Railway imperialism has been a recurrent topic in the field of railway history. Defined as the use of railways (and the business and industrial production linked with its construction and manoeuvring) to control foreign lands and its resources, particularly, but not solely, in the colonial setting, it is usually associated with the imperial dominance European core nations exerted over its overseas colonies. Frequently related with the civilising mission of Western countries in Africa and Asia and touted as an essential instrument of economic expansion and progress, it benefitted most of the times the imperial state, with little to no benefits to local populations and economies. Recently developments underscored the imperialistic practices of core nations over independent countries of the European and South American periphery regarding railway enterprise (economic satellite imperialism). In this paper, I analyse how Portugal, a country of the European periphery, used railways to exert imperial dominance over its overseas territories but, lacking the financial and industrial means to do so, it too became a victim of British railway imperialism. The paper encompasses Portuguese railway enterprise in its former colonial empire but focuses on the case of the Mormugão railway in Goa (India). In part, this paper is a literature review of Portuguese colonial history under the concept of railway imperialism, but I also add unpublished sources, namely operational statistics, to highlight the financial and economic outcomes of the investment, and how they fell short of the expectations touted by its Portuguese and British promoters. I aim to add to the renewed interest and academic debate about railway imperialism and its role on the colonial projects of peripheral European nations that sought to play in the big league of imperial dominance.
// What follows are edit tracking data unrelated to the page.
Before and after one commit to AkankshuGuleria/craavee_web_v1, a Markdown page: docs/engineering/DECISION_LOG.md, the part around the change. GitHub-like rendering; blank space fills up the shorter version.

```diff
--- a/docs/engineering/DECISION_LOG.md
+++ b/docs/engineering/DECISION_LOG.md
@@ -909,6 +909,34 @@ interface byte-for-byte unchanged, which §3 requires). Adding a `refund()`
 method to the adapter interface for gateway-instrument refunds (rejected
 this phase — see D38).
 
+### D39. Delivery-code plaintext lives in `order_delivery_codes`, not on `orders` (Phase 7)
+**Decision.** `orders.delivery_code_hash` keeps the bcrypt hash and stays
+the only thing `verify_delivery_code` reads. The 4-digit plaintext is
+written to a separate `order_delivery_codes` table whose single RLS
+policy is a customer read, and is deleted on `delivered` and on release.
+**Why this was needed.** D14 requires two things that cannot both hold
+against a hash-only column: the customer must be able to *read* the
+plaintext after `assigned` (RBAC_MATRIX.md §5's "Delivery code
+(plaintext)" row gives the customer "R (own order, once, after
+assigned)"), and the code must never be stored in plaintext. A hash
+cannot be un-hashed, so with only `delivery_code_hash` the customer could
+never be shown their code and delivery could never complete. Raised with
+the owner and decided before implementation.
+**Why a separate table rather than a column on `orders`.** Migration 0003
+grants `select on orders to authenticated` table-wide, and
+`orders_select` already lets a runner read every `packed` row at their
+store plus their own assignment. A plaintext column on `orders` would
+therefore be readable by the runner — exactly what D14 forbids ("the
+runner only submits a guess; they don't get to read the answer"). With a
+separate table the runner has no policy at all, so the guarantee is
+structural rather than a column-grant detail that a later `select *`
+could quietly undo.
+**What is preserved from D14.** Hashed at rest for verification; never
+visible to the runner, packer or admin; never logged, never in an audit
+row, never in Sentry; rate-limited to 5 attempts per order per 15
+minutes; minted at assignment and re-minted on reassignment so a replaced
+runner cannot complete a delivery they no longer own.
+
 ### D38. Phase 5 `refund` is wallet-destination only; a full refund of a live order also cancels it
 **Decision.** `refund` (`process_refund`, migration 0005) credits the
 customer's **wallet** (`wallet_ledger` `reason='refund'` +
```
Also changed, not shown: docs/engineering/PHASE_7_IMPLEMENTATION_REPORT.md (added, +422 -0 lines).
|Title of host publication||Railway Transportation in South Asia|
|Editors||Saptarshi Mitra, Sumana Bandyopadhyay, Stabak Roy, Tomaz Ponce Dentinho|
|Place of Publication||Cham|
|Publication status||E-pub ahead of print - 21 Aug 2021|
|Name||Contemporary South Asian Studies|
- History of technology